Structure

  • Descriptive Title – The title should be descriptive and include common search terms based on the subject of the document.
  • Introduction – A summary of the procedure, including context of the procedure, a high level purpose of the process and the technology involved.
  • Prerequisites – What needs to be in place before starting the procedure? What is needed to allow the procedure to be completed without disrupting the flow of the procedure?
  • Procedure – Document all steps needed to complete the procedure.

Mechanics

Mechanics can help with the readers’ understanding of the document.
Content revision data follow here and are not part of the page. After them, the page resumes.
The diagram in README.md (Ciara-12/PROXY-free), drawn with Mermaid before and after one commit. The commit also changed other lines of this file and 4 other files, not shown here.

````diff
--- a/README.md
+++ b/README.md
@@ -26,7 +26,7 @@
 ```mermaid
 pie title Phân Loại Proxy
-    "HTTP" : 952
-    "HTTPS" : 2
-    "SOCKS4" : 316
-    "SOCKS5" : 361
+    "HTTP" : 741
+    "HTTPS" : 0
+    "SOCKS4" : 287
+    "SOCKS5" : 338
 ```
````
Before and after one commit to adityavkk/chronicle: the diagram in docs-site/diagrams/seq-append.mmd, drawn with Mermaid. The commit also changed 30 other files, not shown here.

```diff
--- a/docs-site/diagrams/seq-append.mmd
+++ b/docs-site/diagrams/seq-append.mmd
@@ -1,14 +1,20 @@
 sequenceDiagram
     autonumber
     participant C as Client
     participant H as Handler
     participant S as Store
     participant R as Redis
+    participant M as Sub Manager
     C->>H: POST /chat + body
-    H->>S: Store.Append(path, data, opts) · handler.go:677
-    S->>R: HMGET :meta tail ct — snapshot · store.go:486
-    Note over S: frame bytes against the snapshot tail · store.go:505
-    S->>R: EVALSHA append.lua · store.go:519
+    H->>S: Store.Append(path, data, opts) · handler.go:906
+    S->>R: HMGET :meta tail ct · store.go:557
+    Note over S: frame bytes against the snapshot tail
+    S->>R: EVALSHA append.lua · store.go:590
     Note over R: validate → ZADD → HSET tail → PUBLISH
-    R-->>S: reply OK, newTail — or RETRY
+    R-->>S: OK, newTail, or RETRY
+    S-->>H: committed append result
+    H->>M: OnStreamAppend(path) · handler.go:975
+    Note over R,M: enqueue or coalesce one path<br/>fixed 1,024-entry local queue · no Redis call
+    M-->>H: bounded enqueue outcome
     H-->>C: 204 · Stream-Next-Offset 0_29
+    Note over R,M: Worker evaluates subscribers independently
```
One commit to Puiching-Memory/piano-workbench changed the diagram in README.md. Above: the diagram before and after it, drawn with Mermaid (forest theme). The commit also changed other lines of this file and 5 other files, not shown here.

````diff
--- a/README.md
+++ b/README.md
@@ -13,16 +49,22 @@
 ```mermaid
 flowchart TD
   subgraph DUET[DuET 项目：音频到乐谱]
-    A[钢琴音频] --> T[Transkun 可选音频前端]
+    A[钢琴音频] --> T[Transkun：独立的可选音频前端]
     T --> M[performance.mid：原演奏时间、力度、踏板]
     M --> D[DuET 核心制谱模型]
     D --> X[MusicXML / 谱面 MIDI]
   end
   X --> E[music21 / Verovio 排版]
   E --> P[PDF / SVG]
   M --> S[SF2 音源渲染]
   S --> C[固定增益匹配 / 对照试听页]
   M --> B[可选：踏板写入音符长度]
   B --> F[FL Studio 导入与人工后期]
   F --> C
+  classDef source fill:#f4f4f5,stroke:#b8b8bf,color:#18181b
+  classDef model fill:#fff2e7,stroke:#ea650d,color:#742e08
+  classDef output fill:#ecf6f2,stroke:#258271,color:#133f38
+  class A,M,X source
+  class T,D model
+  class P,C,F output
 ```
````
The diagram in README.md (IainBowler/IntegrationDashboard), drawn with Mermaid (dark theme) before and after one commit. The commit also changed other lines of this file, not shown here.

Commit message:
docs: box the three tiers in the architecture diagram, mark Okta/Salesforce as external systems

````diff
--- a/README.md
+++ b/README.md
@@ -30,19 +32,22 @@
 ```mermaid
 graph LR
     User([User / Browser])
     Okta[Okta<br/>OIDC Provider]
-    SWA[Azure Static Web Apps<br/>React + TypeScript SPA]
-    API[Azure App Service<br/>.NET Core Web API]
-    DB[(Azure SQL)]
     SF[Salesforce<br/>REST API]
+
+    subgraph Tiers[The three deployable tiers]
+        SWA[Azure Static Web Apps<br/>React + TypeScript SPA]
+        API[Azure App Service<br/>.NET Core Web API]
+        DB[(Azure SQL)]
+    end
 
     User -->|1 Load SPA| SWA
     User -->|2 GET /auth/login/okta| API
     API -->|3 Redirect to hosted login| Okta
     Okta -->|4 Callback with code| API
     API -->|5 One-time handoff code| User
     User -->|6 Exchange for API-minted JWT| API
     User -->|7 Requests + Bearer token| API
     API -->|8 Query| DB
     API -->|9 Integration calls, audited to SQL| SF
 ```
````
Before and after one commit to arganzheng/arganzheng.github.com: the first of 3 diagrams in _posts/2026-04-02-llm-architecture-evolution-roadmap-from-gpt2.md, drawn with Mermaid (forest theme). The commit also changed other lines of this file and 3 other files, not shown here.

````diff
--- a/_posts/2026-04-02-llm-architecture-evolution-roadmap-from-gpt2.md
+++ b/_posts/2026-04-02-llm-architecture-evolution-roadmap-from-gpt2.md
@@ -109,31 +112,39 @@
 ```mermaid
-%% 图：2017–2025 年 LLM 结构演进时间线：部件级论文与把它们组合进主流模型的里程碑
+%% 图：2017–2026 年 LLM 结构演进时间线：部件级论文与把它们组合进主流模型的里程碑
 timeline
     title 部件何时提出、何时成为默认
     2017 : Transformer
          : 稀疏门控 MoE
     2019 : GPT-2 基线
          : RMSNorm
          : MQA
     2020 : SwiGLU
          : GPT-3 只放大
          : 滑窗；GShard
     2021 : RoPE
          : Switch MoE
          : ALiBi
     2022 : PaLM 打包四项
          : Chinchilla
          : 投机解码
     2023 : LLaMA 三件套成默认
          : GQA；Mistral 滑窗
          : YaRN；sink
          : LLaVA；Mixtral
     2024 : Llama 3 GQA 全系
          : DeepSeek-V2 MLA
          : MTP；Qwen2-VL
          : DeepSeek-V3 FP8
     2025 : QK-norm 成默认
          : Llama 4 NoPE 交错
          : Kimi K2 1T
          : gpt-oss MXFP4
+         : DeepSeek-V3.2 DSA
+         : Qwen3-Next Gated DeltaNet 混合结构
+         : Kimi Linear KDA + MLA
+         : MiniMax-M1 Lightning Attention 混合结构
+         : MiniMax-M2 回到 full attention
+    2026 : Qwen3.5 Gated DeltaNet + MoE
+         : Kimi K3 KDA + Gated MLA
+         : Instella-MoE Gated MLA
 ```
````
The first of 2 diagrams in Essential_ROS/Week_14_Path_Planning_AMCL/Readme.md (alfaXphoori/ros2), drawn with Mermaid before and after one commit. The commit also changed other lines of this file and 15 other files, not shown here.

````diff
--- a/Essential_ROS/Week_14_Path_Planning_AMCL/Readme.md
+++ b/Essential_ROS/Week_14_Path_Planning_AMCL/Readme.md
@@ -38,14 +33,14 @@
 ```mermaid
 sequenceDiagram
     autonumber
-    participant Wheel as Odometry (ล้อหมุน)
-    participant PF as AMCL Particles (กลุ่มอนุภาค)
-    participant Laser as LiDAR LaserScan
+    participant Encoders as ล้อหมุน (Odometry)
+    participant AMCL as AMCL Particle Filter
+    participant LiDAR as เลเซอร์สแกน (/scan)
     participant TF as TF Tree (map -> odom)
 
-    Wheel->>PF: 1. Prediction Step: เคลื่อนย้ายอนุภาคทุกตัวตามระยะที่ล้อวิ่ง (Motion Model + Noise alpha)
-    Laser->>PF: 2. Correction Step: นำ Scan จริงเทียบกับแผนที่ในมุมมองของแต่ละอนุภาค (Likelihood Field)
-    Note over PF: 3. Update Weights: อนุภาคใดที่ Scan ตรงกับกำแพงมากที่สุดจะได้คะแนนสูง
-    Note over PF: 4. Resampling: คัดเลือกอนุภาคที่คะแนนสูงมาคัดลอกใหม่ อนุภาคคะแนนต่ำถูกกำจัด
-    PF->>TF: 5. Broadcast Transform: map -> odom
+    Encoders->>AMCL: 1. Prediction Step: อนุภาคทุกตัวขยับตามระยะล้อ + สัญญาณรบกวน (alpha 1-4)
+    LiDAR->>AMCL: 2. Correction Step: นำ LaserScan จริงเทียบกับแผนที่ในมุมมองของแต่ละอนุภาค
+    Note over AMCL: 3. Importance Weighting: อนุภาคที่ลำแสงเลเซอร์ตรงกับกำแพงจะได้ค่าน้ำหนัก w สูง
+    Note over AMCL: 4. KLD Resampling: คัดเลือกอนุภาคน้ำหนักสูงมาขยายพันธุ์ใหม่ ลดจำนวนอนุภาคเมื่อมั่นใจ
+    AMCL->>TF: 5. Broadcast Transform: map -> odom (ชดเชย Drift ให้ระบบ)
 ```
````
  • Screenshots – Screens provide visual ques and context for steps of the process. Use tight screenshots, only including the part of the screen that is focus of the step or process. Do not capture the whole screen.
  • Related Assets – If a step or process is related to another asset (document, configuration, password, user, etc.) include a link to that other asset. This provides both context to the process and allows for quick access to the other asset. Relationships are bi-directional, meaning that a user can move between assets, from a process to a configuration, or from a configuration to a related process. For example, Creating an Active Directory User, linking the steps of the process to an organization AD server, provides information on where to create the user, and when viewing a server knowledge of what services / functions that server provides.
  • Bold Text – Use Bold Text to form onscreen buttons or text to help differentiate them from the rest of the text in a given step or procedure. This allows for text to be skimmed, and a user can quickly find links, text, or buttons that are needed for a process.
  • Italicized Text – Use Italicized Text for examples to also help differentiate them from the rest of the text.

Language

  • Audience – Who will be reading the document? Knowing your audience will help determine if and what jargon, acronyms or slang can / should be used.
  • Assumptions – Document assumptions should be added to the Prerequisites section of the document.
  • Brief – Keeps the steps short, clear and precise.
  • Avoid Time-Sensitive Information – Use job roles instead of an individual’s name, for example.

Reference